Records provided:
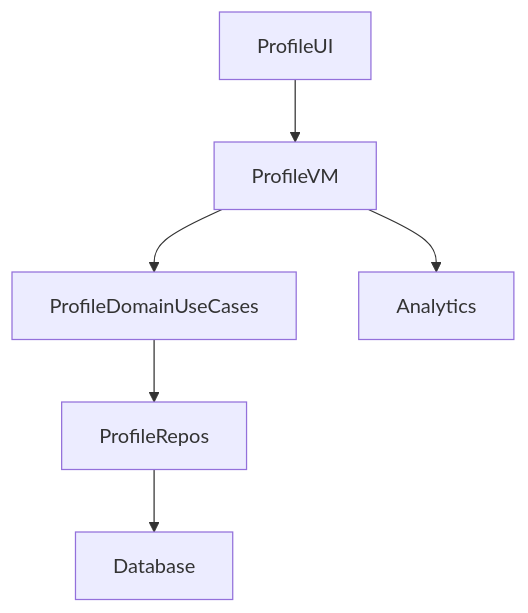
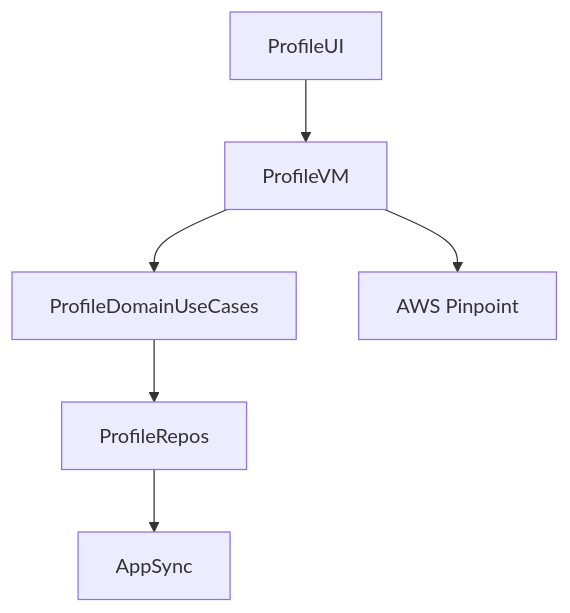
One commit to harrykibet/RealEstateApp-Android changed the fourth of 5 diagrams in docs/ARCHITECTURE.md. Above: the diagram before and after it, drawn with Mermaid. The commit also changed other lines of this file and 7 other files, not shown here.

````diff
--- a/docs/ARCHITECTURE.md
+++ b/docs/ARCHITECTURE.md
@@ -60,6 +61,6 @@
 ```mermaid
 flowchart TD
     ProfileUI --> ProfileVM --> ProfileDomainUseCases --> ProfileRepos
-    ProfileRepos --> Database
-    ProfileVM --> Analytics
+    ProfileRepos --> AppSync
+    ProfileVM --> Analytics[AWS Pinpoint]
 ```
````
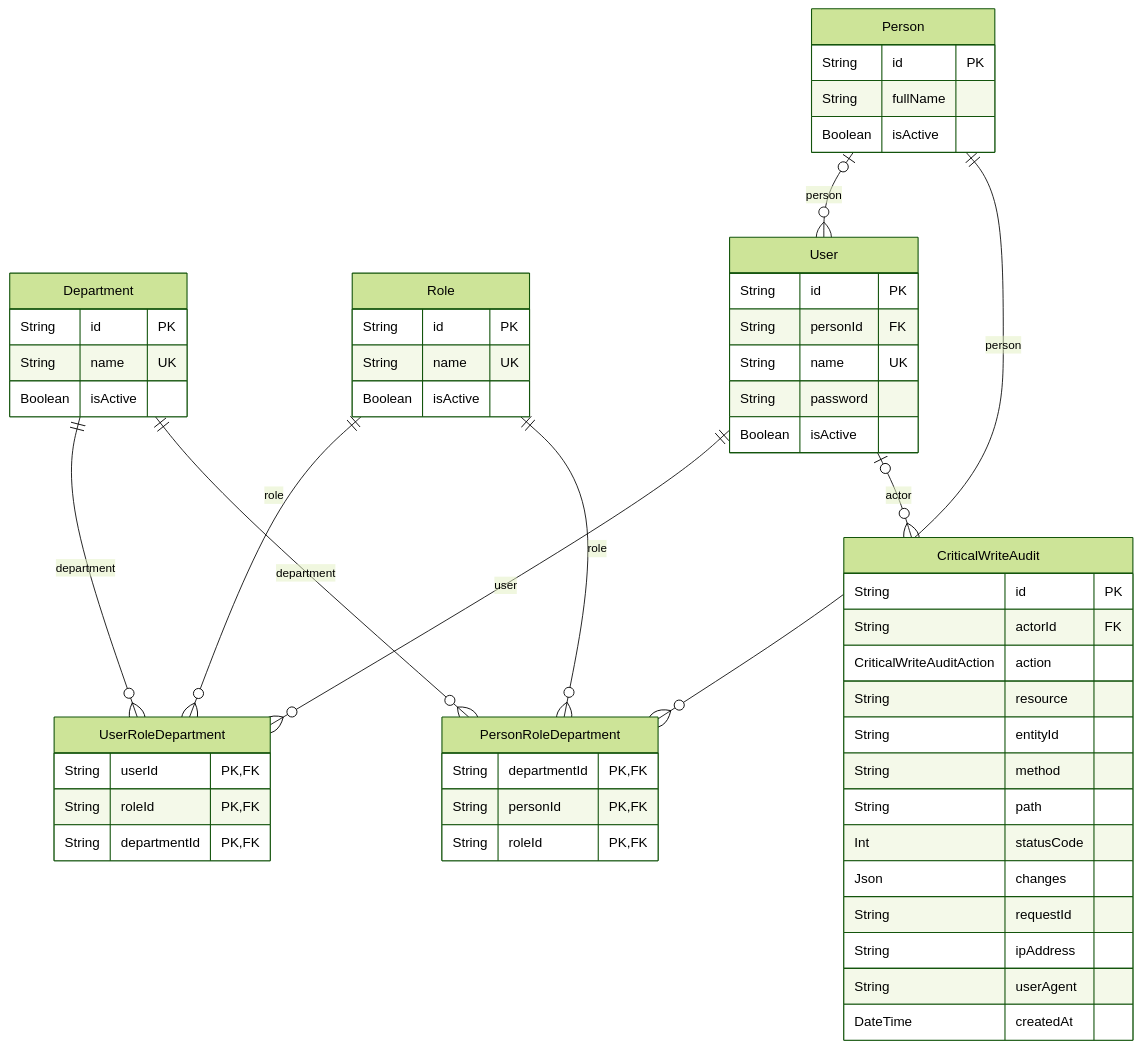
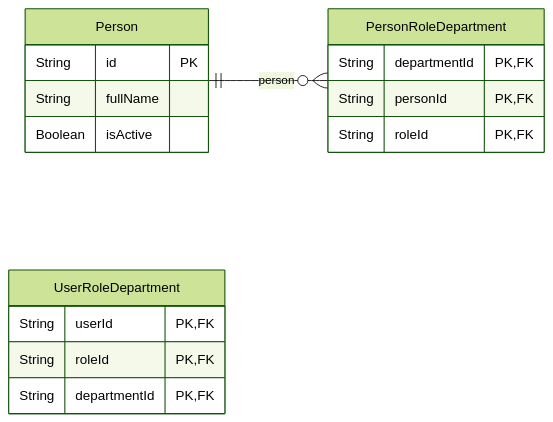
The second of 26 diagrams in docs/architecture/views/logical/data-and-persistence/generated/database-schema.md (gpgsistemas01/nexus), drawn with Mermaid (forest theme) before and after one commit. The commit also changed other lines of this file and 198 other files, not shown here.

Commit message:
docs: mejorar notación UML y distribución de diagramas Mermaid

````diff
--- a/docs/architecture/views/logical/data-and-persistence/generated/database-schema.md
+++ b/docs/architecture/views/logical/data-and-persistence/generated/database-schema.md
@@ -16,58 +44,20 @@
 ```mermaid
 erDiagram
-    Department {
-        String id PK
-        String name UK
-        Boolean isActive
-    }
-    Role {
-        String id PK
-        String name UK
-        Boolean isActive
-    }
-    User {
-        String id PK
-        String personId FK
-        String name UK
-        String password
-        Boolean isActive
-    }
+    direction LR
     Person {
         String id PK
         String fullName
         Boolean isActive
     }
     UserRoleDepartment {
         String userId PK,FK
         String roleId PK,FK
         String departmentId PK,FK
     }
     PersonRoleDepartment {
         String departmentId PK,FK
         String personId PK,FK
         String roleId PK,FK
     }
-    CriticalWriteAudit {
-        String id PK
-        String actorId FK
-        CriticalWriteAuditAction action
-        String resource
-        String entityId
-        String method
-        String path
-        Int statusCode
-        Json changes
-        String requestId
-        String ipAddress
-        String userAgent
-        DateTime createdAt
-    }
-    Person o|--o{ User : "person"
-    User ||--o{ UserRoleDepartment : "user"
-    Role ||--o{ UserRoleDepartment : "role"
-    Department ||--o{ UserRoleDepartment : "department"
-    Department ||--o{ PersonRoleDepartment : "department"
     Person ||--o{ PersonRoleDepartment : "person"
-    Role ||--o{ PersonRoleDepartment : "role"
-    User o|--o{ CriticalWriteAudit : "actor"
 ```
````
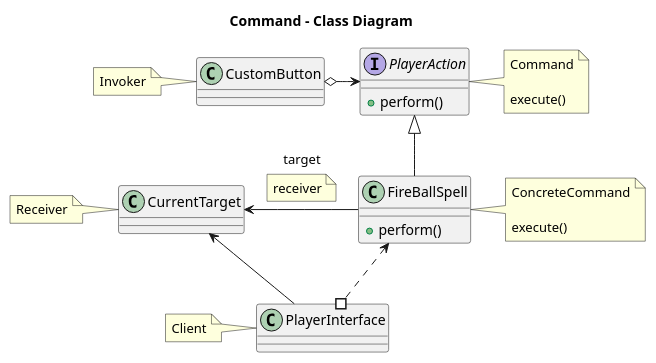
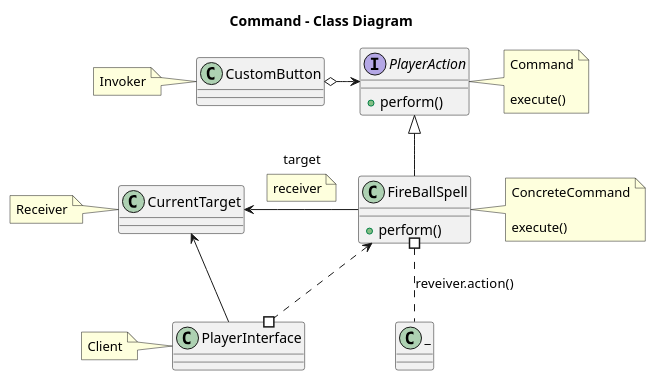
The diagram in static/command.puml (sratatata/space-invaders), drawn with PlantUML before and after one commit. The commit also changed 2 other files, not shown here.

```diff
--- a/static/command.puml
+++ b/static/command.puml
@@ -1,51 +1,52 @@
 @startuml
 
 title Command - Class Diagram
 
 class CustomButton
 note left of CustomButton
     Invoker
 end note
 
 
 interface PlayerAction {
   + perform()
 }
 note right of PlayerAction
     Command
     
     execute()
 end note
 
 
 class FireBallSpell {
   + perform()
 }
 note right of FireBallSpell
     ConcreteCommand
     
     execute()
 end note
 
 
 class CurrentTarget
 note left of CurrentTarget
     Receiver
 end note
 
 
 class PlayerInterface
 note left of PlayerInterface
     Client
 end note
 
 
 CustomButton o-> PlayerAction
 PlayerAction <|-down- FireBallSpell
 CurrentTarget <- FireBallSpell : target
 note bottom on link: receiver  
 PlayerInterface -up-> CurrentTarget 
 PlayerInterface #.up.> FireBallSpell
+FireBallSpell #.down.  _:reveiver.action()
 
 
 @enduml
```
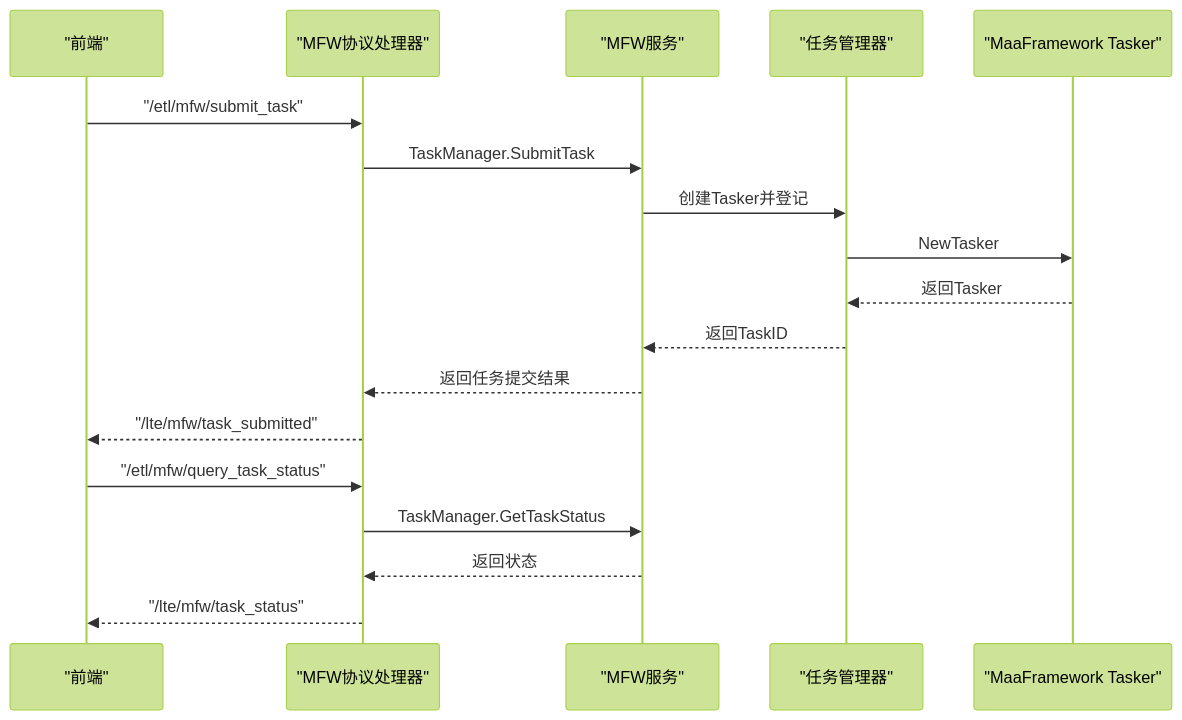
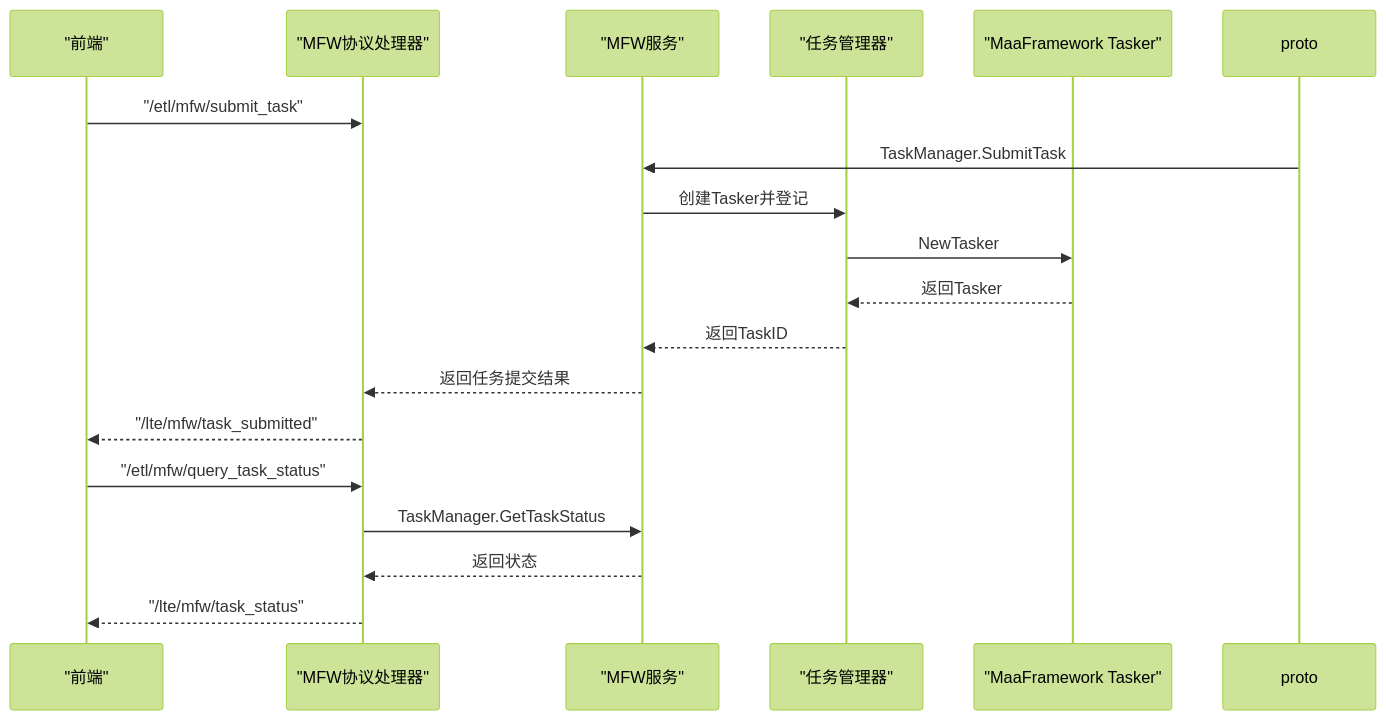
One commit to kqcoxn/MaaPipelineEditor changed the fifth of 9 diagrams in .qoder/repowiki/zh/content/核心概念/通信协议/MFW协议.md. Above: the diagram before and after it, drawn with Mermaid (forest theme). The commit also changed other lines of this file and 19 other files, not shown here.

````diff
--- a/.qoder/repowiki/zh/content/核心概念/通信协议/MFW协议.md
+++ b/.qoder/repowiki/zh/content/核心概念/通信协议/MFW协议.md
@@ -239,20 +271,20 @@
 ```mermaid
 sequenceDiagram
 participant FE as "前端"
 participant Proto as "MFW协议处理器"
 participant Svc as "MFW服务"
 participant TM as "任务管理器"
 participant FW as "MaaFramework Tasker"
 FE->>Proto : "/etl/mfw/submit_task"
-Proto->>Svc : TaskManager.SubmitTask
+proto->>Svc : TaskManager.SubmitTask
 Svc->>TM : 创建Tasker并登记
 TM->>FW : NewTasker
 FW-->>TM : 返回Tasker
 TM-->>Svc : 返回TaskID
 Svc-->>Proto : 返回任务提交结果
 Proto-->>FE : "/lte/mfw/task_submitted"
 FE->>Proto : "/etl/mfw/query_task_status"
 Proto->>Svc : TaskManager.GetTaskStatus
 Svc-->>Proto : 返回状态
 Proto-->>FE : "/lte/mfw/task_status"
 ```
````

Problem details: The job is to copy all the records precisely while omitting any picture.

Written answer:
One commit to harrykibet/RealEstateApp-Android changed the fourth of 5 diagrams in docs/ARCHITECTURE.md. Above: the diagram before and after it, drawn with Mermaid. The commit also changed other lines of this file and 7 other files, not shown here.

````diff
--- a/docs/ARCHITECTURE.md
+++ b/docs/ARCHITECTURE.md
@@ -60,6 +61,6 @@
 ```mermaid
 flowchart TD
     ProfileUI --> ProfileVM --> ProfileDomainUseCases --> ProfileRepos
-    ProfileRepos --> Database
-    ProfileVM --> Analytics
+    ProfileRepos --> AppSync
+    ProfileVM --> Analytics[AWS Pinpoint]
 ```
````
The second of 26 diagrams in docs/architecture/views/logical/data-and-persistence/generated/database-schema.md (gpgsistemas01/nexus), drawn with Mermaid (forest theme) before and after one commit. The commit also changed other lines of this file and 198 other files, not shown here.

Commit message:
docs: mejorar notación UML y distribución de diagramas Mermaid

````diff
--- a/docs/architecture/views/logical/data-and-persistence/generated/database-schema.md
+++ b/docs/architecture/views/logical/data-and-persistence/generated/database-schema.md
@@ -16,58 +44,20 @@
 ```mermaid
 erDiagram
-    Department {
-        String id PK
-        String name UK
-        Boolean isActive
-    }
-    Role {
-        String id PK
-        String name UK
-        Boolean isActive
-    }
-    User {
-        String id PK
-        String personId FK
-        String name UK
-        String password
-        Boolean isActive
-    }
+    direction LR
     Person {
         String id PK
         String fullName
         Boolean isActive
     }
     UserRoleDepartment {
         String userId PK,FK
         String roleId PK,FK
         String departmentId PK,FK
     }
     PersonRoleDepartment {
         String departmentId PK,FK
         String personId PK,FK
         String roleId PK,FK
     }
-    CriticalWriteAudit {
-        String id PK
-        String actorId FK
-        CriticalWriteAuditAction action
-        String resource
-        String entityId
-        String method
-        String path
-        Int statusCode
-        Json changes
-        String requestId
-        String ipAddress
-        String userAgent
-        DateTime createdAt
-    }
-    Person o|--o{ User : "person"
-    User ||--o{ UserRoleDepartment : "user"
-    Role ||--o{ UserRoleDepartment : "role"
-    Department ||--o{ UserRoleDepartment : "department"
-    Department ||--o{ PersonRoleDepartment : "department"
     Person ||--o{ PersonRoleDepartment : "person"
-    Role ||--o{ PersonRoleDepartment : "role"
-    User o|--o{ CriticalWriteAudit : "actor"
 ```
````
The diagram in static/command.puml (sratatata/space-invaders), drawn with PlantUML before and after one commit. The commit also changed 2 other files, not shown here.

```diff
--- a/static/command.puml
+++ b/static/command.puml
@@ -1,51 +1,52 @@
 @startuml
 
 title Command - Class Diagram
 
 class CustomButton
 note left of CustomButton
     Invoker
 end note
 
 
 interface PlayerAction {
   + perform()
 }
 note right of PlayerAction
     Command
     
     execute()
 end note
 
 
 class FireBallSpell {
   + perform()
 }
 note right of FireBallSpell
     ConcreteCommand
     
     execute()
 end note
 
 
 class CurrentTarget
 note left of CurrentTarget
     Receiver
 end note
 
 
 class PlayerInterface
 note left of PlayerInterface
     Client
 end note
 
 
 CustomButton o-> PlayerAction
 PlayerAction <|-down- FireBallSpell
 CurrentTarget <- FireBallSpell : target
 note bottom on link: receiver  
 PlayerInterface -up-> CurrentTarget 
 PlayerInterface #.up.> FireBallSpell
+FireBallSpell #.down.  _:reveiver.action()
 
 
 @enduml
```
One commit to kqcoxn/MaaPipelineEditor changed the fifth of 9 diagrams in .qoder/repowiki/zh/content/核心概念/通信协议/MFW协议.md. Above: the diagram before and after it, drawn with Mermaid (forest theme). The commit also changed other lines of this file and 19 other files, not shown here.

````diff
--- a/.qoder/repowiki/zh/content/核心概念/通信协议/MFW协议.md
+++ b/.qoder/repowiki/zh/content/核心概念/通信协议/MFW协议.md
@@ -239,20 +271,20 @@
 ```mermaid
 sequenceDiagram
 participant FE as "前端"
 participant Proto as "MFW协议处理器"
 participant Svc as "MFW服务"
 participant TM as "任务管理器"
 participant FW as "MaaFramework Tasker"
 FE->>Proto : "/etl/mfw/submit_task"
-Proto->>Svc : TaskManager.SubmitTask
+proto->>Svc : TaskManager.SubmitTask
 Svc->>TM : 创建Tasker并登记
 TM->>FW : NewTasker
 FW-->>TM : 返回Tasker
 TM-->>Svc : 返回TaskID
 Svc-->>Proto : 返回任务提交结果
 Proto-->>FE : "/lte/mfw/task_submitted"
 FE->>Proto : "/etl/mfw/query_task_status"
 Proto->>Svc : TaskManager.GetTaskStatus
 Svc-->>Proto : 返回状态
 Proto-->>FE : "/lte/mfw/task_status"
 ```
````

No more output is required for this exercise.